> **EXERCISE**: Without the pictures, repeat all of the data exactly as it appears below.
Start of EXERCISE DATA
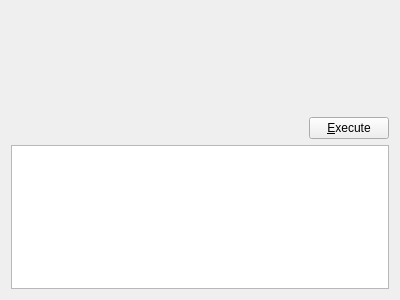
First picture: the form in QueryWidget.ui, repository mtorromeo/sqlantaresia, before the edit.
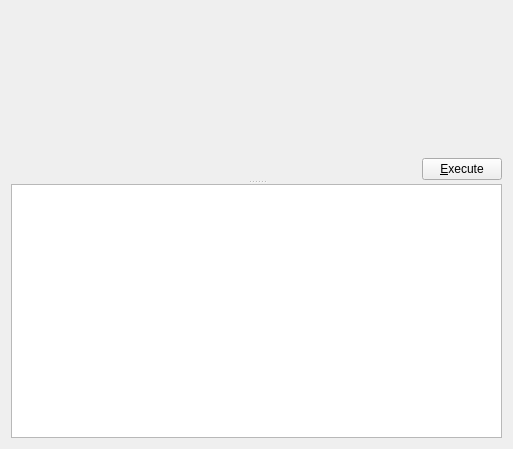
Second picture: the form after the edit. Icons and pictures are not drawn. Custom widgets are drawn as their Qt base class.

Commit message: Added splitter in query tab

```diff
--- a/QueryWidget.ui
+++ b/QueryWidget.ui
@@ -6,17 +6,22 @@
    <rect>
     <x>0</x>
     <y>0</y>
-    <width>400</width>
-    <height>300</height>
+    <width>513</width>
+    <height>449</height>
    </rect>
   </property>
   <property name="windowTitle">
    <string>Form</string>
   </property>
-  <layout class="QVBoxLayout" name="verticalLayout">
-   <item>
     <layout class="QVBoxLayout" name="verticalLayout_2">
      <item>
+    <widget class="QSplitter" name="splitter">
+     <property name="orientation">
+      <enum>Qt::Vertical</enum>
+     </property>
+     <widget class="QWidget" name="">
+      <layout class="QVBoxLayout" name="verticalLayout">
+       <item>
       <widget class="QsciScintilla" name="txtQuery">
        <property name="sizePolicy">
         <sizepolicy hsizetype="Expanding" vsizetype="Ignored">
@@ -80,9 +85,9 @@
       </layout>
      </item>
     </layout>
-   </item>
-   <item>
+     </widget>
     <widget class="QTableView" name="tableQueryResult"/>
+    </widget>
    </item>
   </layout>
  </widget>
```
Lines whose indentation alone changed are shown as unchanged.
End of EXERCISE DATA
> **RESPONSE**:
First picture: the form in QueryWidget.ui, repository mtorromeo/sqlantaresia, before the edit.
Second picture: the form after the edit. Icons and pictures are not drawn. Custom widgets are drawn as their Qt base class.

Commit message: Added splitter in query tab

```diff
--- a/QueryWidget.ui
+++ b/QueryWidget.ui
@@ -6,17 +6,22 @@
    <rect>
     <x>0</x>
     <y>0</y>
-    <width>400</width>
-    <height>300</height>
+    <width>513</width>
+    <height>449</height>
    </rect>
   </property>
   <property name="windowTitle">
    <string>Form</string>
   </property>
-  <layout class="QVBoxLayout" name="verticalLayout">
-   <item>
     <layout class="QVBoxLayout" name="verticalLayout_2">
      <item>
+    <widget class="QSplitter" name="splitter">
+     <property name="orientation">
+      <enum>Qt::Vertical</enum>
+     </property>
+     <widget class="QWidget" name="">
+      <layout class="QVBoxLayout" name="verticalLayout">
+       <item>
       <widget class="QsciScintilla" name="txtQuery">
        <property name="sizePolicy">
         <sizepolicy hsizetype="Expanding" vsizetype="Ignored">
@@ -80,9 +85,9 @@
       </layout>
      </item>
     </layout>
-   </item>
-   <item>
+     </widget>
     <widget class="QTableView" name="tableQueryResult"/>
+    </widget>
    </item>
   </layout>
  </widget>
```
Lines whose indentation alone changed are shown as unchanged.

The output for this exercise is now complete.